   But as the scene goes on, it does seem, once again, to be a serious undertaking.
----------
Not sure if you mean it this way, but there are some subtle things that create the impression that, of course, the boy is naturally braver than the girl, and he has to pave the way to give her the courage to proceed in the first place and not back down in the middle of it. They don't seem equally committed to doing this. Nothing wrong with one of them being someone reluctant, but it could easily come off as a  stereotypical gender difference you might not intend.

-------
Body language. You might want to consider some less standard ways of showing their decisions and feelings at any given point than references to body parts -- chin, hands, head. Between the two characters, there are quite a few chin actions.
    Some of this is fine, but you may be missing opportunities to do some original, less generic, things instead. For example, you might want to do more with the K taking his place before the wall, not just saying "he went to stand" there. Seems to  me that it would be a key moment to reveal more of him in ways that make him unique. More could be done with moment the hologram cam passes from one to the other.  Something that gives us a better idea of what makes each of them them the individuals they are.

----------
Instead of so many mentions of "she saw, she heard" and "he saw, he heard" what the other person did-- which we can assume since they are both present -- you could get more dramatic mileage by giving a reaction/response to what each one heard, or not bothering to say they saw or heard it.

------
Overall, I think you've laid down a good opening with an interesting progression of actions.
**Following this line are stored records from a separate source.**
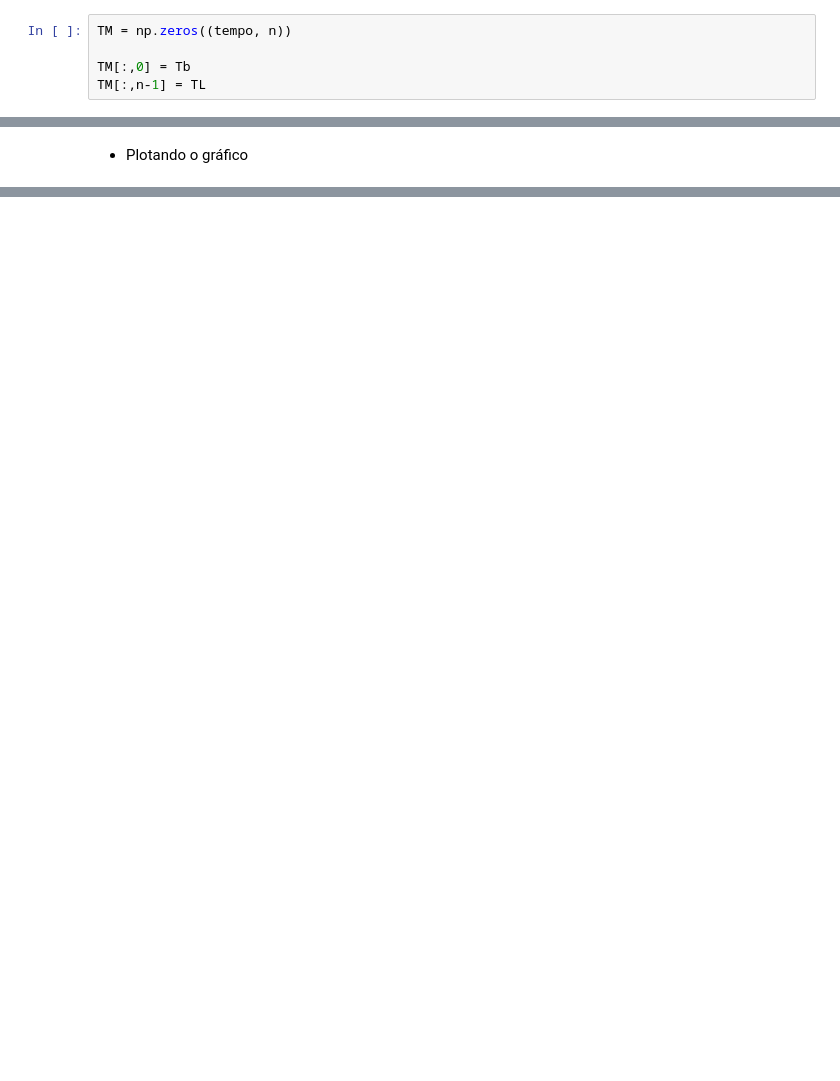
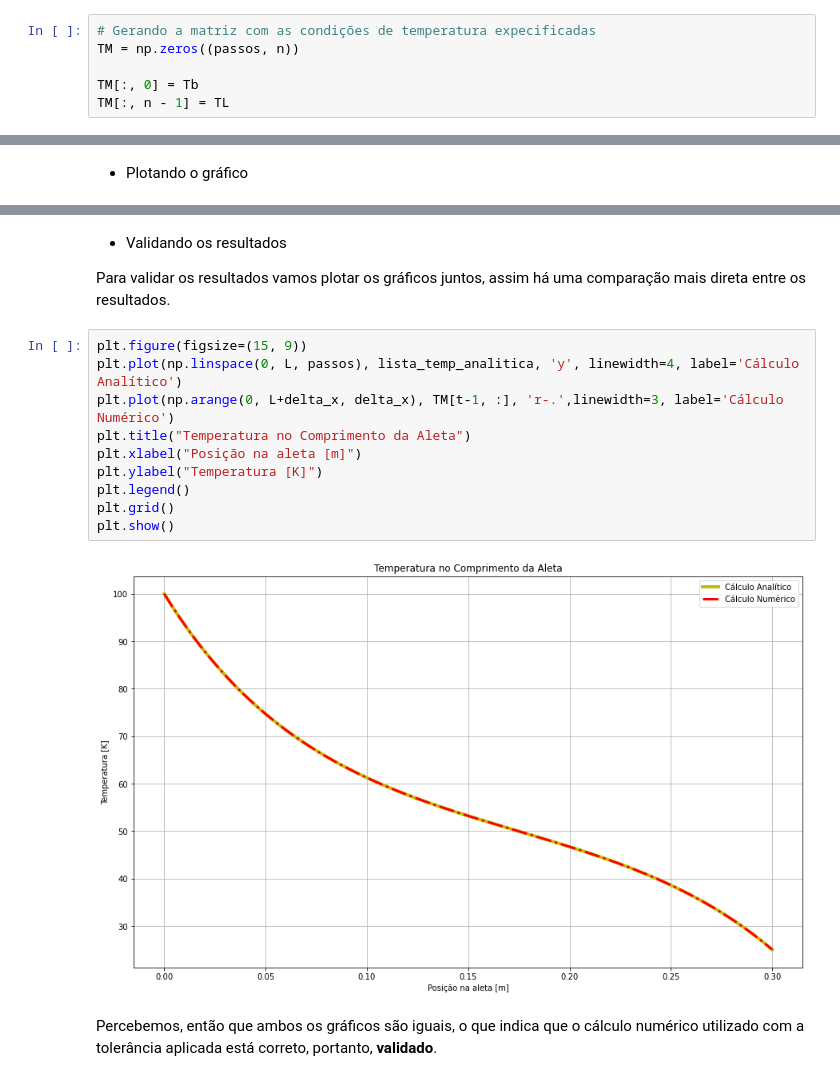
Before and after one commit to fran-janela/aps-trans-cal-mec-sol, a Jupyter notebook: aps-2/aps-2-notebook.ipynb, the cells around one changed output, grey strips where cells are left out. Drawn from its saved outputs; the diff is of its cells as text; blank space fills up the shorter version.

```diff
--- a/aps-2/aps-2-notebook.ipynb
+++ b/aps-2/aps-2-notebook.ipynb
@@ -90,9 +117,10 @@ print(delta_t)
 # %% [markdown]
 - Gerando a matriz tempo por temperatura em x:
 # %%
-TM = np.zeros((tempo, n))
+# Gerando a matriz com as condições de temperatura expecificadas
+TM = np.zeros((passos, n))
 
-TM[:,0] = Tb
-TM[:,n-1] = TL
+TM[:, 0] = Tb
+TM[:, n - 1] = TL
 # %% [markdown]
 - Realizando as iterações no tempo:
@@ -136,0 +205,18 @@ plt.show()
+# %% [markdown]
+- Validando os resultados
+
+Para validar os resultados vamos plotar os gráficos juntos, assim há uma comparação mais direta entre os resultados.
+# %%
+plt.figure(figsize=(15, 9))
+plt.plot(np.linspace(0, L, passos), lista_temp_analitica, 'y', linewidth=4, label='Cálculo Analítico')
+plt.plot(np.arange(0, L+delta_x, delta_x), TM[t-1, :], 'r-.',linewidth=3, label='Cálculo Numérico')
+plt.title("Temperatura no Comprimento da Aleta")
+plt.xlabel("Posição na aleta [m]")
+plt.ylabel("Temperatura [K]")
+plt.legend()
+plt.grid()
+plt.show()
+# %% [output]
+[figure, added]
+# %% [markdown]
+Percebemos, então que ambos os gráficos são iguais, o que indica que o cálculo numérico utilizado com a tolerância aplicada está correto, portanto, **validado**.
```
Also changed, not shown: parts of 22 cells of this notebook.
Some places could be fleshed out more.
    For me, it is less helpful to think of "avoiding white-room syndrome" than to ask where there might be more little opportunities to reveal each character. I do like some of the things you've done with the interplay of characters and setting, including the changing winds. There are some definite improvements in that regard over the first draft.
Logged
maryj59
Sr. Member
****

Karma: 28
Offline Offline

Posts: 155


WWW
« Reply #8 on: September 08, 2017, 01:37:25 PM »

Thanks for looking, Munley! You've given me a lot to think about; thus the slow reply. Have a good weekend.
Logged
B.W.French
Jr. Member
**

Karma: 10
Offline Offline

Posts: 34


« Reply #9 on: September 13, 2017, 10:56:09 AM »

Hi!
Just a small comment. I think that :"as a man does when he tries not to cry out" could be left out. The description before it, makes the reader aware of that.  Kool-Aid
Logged
maryj59
Sr. Member
****

Karma: 28
Offline Offline

Posts: 155


WWW
« Reply #10 on: October 03, 2017, 10:34:15 PM »

Thanks! I have eliminated that sentence in the rewrite. Did you see that?
Logged
Pages: [1]   Go Up
  Print  
 
Jump to:  

Powered by MySQL Powered by PHP Powered by SMF 1.1.2 | SMF © 2006-2007, Simple Machines LLC Valid XHTML 1.0! Valid CSS!